**INFORMATION PROVIDED**
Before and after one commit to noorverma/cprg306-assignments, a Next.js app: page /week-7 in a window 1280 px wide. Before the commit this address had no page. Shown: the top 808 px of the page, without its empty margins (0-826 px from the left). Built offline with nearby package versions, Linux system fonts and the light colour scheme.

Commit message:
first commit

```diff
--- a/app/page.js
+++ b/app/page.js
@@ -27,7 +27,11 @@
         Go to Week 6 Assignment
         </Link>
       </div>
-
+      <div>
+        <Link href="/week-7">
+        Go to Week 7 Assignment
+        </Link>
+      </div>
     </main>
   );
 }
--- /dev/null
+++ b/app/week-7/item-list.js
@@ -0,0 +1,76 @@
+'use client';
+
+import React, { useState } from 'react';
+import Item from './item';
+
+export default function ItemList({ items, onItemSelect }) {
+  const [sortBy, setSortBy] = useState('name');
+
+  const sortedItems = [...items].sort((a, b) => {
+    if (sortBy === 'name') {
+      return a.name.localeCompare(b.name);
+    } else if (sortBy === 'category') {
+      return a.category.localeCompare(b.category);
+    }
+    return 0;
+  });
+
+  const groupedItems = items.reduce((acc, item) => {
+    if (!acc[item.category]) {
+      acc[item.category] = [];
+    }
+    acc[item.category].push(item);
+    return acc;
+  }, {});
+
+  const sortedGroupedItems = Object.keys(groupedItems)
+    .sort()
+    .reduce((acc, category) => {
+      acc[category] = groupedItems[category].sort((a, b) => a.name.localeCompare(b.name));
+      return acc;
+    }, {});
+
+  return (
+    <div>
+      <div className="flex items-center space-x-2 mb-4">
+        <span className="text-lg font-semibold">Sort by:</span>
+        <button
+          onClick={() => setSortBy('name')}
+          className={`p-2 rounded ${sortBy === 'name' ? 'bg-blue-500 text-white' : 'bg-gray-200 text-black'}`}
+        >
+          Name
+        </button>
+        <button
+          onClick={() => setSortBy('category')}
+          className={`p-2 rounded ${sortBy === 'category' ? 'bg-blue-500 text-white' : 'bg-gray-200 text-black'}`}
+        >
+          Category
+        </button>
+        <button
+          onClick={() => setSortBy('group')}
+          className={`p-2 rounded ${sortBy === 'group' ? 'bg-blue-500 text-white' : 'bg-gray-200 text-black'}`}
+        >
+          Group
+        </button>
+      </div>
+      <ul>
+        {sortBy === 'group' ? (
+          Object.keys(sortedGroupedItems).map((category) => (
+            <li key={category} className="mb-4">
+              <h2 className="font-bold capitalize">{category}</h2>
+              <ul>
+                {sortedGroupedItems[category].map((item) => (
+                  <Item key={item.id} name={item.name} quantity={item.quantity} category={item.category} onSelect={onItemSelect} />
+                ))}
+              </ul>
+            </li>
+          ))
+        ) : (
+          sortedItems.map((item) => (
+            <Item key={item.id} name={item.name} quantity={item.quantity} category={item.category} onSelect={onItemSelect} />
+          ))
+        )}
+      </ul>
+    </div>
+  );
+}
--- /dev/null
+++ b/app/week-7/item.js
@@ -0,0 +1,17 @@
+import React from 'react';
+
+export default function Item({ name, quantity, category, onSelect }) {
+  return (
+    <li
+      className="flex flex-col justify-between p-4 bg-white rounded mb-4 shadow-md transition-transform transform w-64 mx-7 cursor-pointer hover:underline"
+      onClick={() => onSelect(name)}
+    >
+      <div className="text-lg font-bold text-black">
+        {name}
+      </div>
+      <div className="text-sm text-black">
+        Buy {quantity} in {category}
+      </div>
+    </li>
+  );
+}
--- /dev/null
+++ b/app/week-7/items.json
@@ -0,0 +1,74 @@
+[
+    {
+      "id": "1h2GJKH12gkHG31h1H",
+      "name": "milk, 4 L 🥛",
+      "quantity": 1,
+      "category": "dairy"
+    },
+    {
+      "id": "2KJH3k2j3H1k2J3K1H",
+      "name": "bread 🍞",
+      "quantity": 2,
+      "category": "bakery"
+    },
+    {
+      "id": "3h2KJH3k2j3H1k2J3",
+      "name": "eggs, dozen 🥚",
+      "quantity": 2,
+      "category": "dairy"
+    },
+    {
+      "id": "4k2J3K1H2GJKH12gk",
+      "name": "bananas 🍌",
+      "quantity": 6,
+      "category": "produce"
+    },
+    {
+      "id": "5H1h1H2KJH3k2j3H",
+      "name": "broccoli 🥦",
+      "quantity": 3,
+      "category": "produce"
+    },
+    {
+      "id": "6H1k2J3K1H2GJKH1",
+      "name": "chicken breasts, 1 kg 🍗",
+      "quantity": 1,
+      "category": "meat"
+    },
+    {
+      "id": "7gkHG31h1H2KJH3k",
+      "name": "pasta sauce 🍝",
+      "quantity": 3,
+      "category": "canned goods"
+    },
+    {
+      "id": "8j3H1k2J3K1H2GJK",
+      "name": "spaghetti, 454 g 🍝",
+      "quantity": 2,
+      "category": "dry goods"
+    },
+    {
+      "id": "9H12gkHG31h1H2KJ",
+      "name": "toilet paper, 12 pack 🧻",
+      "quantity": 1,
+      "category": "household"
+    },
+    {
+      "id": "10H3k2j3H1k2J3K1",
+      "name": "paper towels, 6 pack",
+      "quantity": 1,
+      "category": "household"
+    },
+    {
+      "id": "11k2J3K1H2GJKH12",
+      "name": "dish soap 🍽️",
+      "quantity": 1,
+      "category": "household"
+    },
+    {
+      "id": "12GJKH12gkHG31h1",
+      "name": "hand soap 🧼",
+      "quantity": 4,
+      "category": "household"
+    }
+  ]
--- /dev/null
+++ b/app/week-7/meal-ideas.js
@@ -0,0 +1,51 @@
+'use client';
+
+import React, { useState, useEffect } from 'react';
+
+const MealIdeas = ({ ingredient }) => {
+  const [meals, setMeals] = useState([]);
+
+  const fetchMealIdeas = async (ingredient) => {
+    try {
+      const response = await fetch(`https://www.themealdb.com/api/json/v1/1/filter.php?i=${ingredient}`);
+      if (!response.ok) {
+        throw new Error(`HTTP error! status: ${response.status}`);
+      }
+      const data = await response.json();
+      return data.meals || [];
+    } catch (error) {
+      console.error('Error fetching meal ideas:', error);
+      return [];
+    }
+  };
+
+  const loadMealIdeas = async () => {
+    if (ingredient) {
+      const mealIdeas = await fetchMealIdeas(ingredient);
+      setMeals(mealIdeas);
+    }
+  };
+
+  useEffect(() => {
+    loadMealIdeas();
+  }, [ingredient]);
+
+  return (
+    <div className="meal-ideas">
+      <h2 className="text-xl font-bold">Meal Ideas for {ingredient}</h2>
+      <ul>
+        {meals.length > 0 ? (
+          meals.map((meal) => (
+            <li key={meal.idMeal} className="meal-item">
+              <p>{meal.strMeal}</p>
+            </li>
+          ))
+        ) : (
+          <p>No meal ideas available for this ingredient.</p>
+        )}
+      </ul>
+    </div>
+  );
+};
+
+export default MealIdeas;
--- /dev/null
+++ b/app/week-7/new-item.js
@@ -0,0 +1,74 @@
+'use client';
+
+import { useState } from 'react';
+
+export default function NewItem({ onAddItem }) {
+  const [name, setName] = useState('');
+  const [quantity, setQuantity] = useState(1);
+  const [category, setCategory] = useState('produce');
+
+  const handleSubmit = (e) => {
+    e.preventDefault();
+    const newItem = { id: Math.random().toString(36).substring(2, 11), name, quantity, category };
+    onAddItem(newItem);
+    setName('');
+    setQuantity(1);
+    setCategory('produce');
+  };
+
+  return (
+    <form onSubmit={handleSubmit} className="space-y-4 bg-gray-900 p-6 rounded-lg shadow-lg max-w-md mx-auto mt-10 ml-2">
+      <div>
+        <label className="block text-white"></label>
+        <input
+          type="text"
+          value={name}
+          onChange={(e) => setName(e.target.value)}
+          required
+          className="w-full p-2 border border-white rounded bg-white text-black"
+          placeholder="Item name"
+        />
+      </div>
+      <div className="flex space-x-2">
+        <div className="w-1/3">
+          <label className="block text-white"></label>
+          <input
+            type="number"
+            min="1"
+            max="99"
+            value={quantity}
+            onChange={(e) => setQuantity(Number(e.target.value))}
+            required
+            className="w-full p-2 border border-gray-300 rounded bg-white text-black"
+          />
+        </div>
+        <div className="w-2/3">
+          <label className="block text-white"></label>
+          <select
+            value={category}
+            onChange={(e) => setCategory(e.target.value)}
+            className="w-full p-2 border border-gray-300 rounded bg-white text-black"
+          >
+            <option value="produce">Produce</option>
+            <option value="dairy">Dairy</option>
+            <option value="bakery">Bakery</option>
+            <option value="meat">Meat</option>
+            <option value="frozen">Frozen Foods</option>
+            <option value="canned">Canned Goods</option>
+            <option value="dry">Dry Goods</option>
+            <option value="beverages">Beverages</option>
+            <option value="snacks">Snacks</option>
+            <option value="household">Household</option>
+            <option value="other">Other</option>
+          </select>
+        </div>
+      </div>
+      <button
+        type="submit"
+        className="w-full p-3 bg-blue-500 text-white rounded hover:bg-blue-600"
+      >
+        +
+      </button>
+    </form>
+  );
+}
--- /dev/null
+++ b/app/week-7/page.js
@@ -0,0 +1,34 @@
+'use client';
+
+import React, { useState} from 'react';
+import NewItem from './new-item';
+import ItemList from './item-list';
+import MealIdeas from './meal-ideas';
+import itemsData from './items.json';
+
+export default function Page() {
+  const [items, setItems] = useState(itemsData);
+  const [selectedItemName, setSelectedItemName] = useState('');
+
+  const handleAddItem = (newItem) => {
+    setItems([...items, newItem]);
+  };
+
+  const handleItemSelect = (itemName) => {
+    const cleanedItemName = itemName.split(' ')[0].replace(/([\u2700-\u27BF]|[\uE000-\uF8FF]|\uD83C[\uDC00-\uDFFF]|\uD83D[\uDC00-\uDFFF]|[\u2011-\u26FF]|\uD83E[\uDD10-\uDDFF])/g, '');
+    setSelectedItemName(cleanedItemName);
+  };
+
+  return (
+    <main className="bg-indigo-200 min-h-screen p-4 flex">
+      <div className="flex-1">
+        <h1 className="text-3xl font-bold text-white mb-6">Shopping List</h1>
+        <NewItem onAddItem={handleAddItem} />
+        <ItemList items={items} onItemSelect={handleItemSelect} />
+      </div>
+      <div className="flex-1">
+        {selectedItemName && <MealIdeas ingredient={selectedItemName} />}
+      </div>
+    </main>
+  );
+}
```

**EXERCISE DESCRIPTION**
Using the material above, find each line that holds "gray" and copy that line.

**ANSWER TO THIS TASK**
+          className={`p-2 rounded ${sortBy === 'name' ? 'bg-blue-500 text-white' : 'bg-gray-200 text-black'}`}
+          className={`p-2 rounded ${sortBy === 'category' ? 'bg-blue-500 text-white' : 'bg-gray-200 text-black'}`}
+          className={`p-2 rounded ${sortBy === 'group' ? 'bg-blue-500 text-white' : 'bg-gray-200 text-black'}`}
+    <form onSubmit={handleSubmit} className="space-y-4 bg-gray-900 p-6 rounded-lg shadow-lg max-w-md mx-auto mt-10 ml-2">
+            className="w-full p-2 border border-gray-300 rounded bg-white text-black"
+            className="w-full p-2 border border-gray-300 rounded bg-white text-black"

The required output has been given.